--- Data for review Enclosed Below ---

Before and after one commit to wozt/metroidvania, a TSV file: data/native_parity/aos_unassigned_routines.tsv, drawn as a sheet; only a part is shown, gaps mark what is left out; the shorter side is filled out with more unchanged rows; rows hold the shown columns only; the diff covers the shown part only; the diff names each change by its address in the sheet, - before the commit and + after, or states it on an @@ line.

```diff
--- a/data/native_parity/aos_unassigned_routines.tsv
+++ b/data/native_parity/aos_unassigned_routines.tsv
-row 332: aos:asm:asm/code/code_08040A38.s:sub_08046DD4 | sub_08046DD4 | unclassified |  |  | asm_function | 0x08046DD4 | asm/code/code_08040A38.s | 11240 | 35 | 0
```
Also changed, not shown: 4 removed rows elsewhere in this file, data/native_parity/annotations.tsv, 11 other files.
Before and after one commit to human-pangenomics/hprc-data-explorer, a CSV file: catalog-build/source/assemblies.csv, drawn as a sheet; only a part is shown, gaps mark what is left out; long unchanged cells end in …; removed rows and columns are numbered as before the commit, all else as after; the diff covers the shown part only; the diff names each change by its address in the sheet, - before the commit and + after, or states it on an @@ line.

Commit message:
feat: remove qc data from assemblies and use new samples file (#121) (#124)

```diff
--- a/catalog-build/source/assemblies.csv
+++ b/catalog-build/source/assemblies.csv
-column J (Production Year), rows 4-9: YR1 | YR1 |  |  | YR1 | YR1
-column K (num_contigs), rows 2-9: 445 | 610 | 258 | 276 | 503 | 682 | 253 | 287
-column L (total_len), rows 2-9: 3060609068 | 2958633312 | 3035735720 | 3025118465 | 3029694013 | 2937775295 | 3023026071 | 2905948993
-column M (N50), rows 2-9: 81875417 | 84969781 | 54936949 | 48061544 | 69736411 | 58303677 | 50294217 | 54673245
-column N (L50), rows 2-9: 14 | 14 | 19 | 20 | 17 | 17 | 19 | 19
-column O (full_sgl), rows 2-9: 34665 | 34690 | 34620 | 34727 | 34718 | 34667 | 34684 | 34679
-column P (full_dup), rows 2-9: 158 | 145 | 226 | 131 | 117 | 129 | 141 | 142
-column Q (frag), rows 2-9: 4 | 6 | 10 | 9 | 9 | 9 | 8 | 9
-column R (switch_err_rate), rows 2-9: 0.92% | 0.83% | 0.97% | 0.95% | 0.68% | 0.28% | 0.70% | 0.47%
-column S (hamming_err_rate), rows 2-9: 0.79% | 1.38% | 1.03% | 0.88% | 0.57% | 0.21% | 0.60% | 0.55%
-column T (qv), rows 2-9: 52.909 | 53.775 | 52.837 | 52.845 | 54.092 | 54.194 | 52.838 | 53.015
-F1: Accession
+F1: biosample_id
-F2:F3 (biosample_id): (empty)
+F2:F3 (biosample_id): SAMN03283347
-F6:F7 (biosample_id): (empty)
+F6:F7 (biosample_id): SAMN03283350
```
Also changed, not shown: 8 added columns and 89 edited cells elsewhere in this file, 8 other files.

--- End of Enclosed Data for review ---

### [Task to carry out]
Among the preceding records, how many lines include the word "assemblies"? Reply with the number only.

### [Task solution]
4